So many of us take the ability to hop into our car and travel wherever we like as a given. That is until we lose that very freedom to do so. In short, knowing your rights in a car accident is important.
Effectively, it can be an extremely traumatic occurrence, especially if it wasn’t your fault. As a result of the collision, you may have suffered serious injury and damage to the vehicle. If so, it’s essential that you understand and protect your rights in a car accident. Particularly if the accident comes down to someone else’s carelessness.
- knowing what these rights are, and;
- the next steps that you’ll need to take.
Here are your rights in a car accident
To call 999
Whether or not you’re at fault, you have every right to call emergency services and receive necessary treatment. Even if the other party:
- pleads with you not to phone for emergency help, or;
- is keen to resolve the case between you both.
Regardless, it’s still essential that you call the police or emergency services, as you may suffer from internal injuries. A police report is also an important form of evidence in dealing with insurance and making a claim. Therefore, don’t let the other party talk you out of it: think about the best interests of the other party.
To receive compensation
If you were injured in the accident or your vehicle was damaged, you have the right to make a claim against the person or group of people responsible for the incident. Always be sure to take as many photographs as you can. Namely, pictures of the damage to both vehicles, as well as external injuries you may suffer from. If you think you’re suffering from a severe injury, it’s wise to make a medical injury claim. Also be sure to capture photos of road conditions, streets signs or anything other potential collision factors.

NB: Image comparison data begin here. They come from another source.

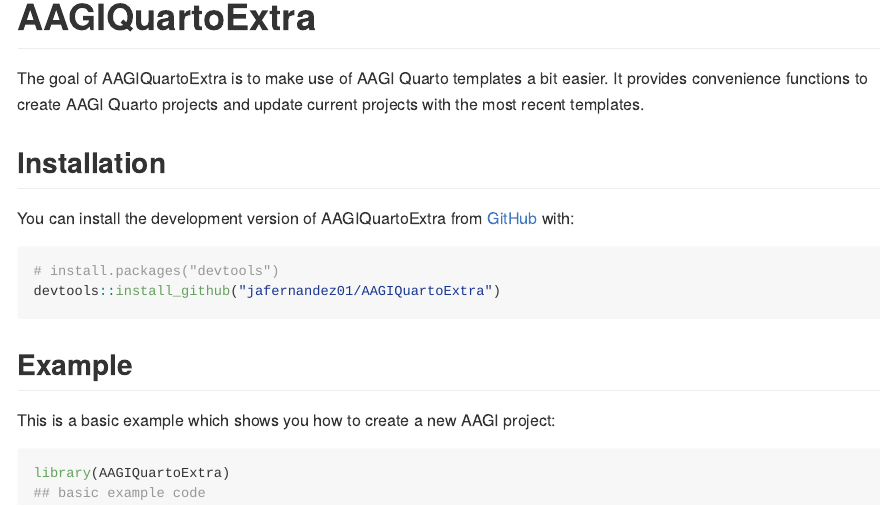
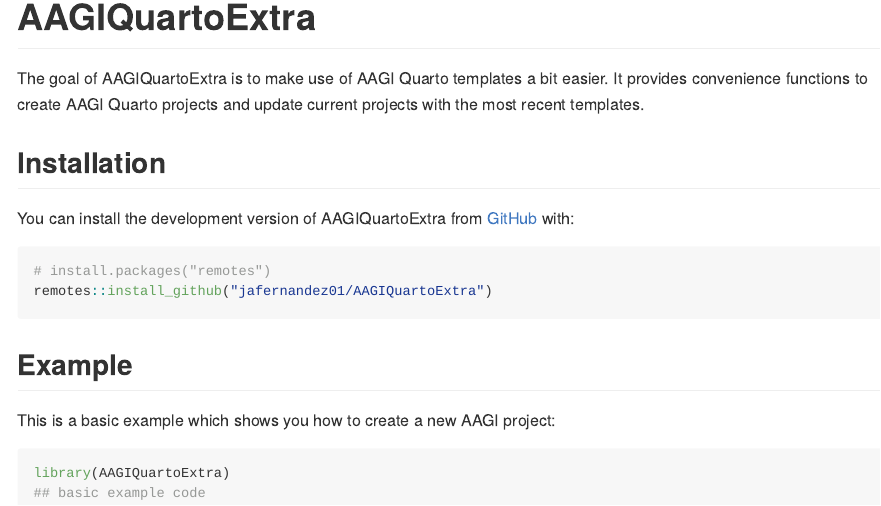
Before and after one commit to AAGI-AUS/AAGIQuartoExtra, an R Markdown document (README.Rmd): the page in a window 1100 px wide, from its top. The pictures show the output file README.md that the author committed with the source, drawn offline in the style of GitHub; badge pictures from the web are left out.

Commit message:
add imports and suggest for fonts functions, update readme

````diff
--- a/README.Rmd
+++ b/README.Rmd
@@ -28,8 +28,8 @@
 You can install the development version of AAGIQuartoExtra from [GitHub](https://github.com/) with:
 
 ``` r
-# install.packages("devtools")
-devtools::install_github("jafernandez01/AAGIQuartoExtra")
+# install.packages("remotes")
+remotes::install_github("jafernandez01/AAGIQuartoExtra")
 ```
 
 ## Example
````
Also changed, not shown: R/create_aagi_ext.R (+1 -3 lines), README.md, 2 other files.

To talk to witnesses
If you notice that there are any witnesses around, you need them on the record. Take note of their name and contact details, as it’s information you may need these for insurance or compensation purposes. You should always encourage any witnesses to recall their point of view of what they saw to the police. In turn, their testimony is a vital aspect in the police report and result in you getting what you deserve.
To remain silent
After the accident has occurred, you have the right to remain silent. You don’t have to contact the other party, their insurance company or solicitors. If the other party continuously and needlessly harasses you over the case, you need to alert the police.
Not to apologise
Although you’re in shock after the accident, try to maintain calm. Above all, continually apologising to the other party is a No-No. Such a simple phrase can determine whether or not you will end up taking full responsibility for the accident. Therefore, even if you believe you’re in the wrong, wait until the release of the details before you settle on taking the blame.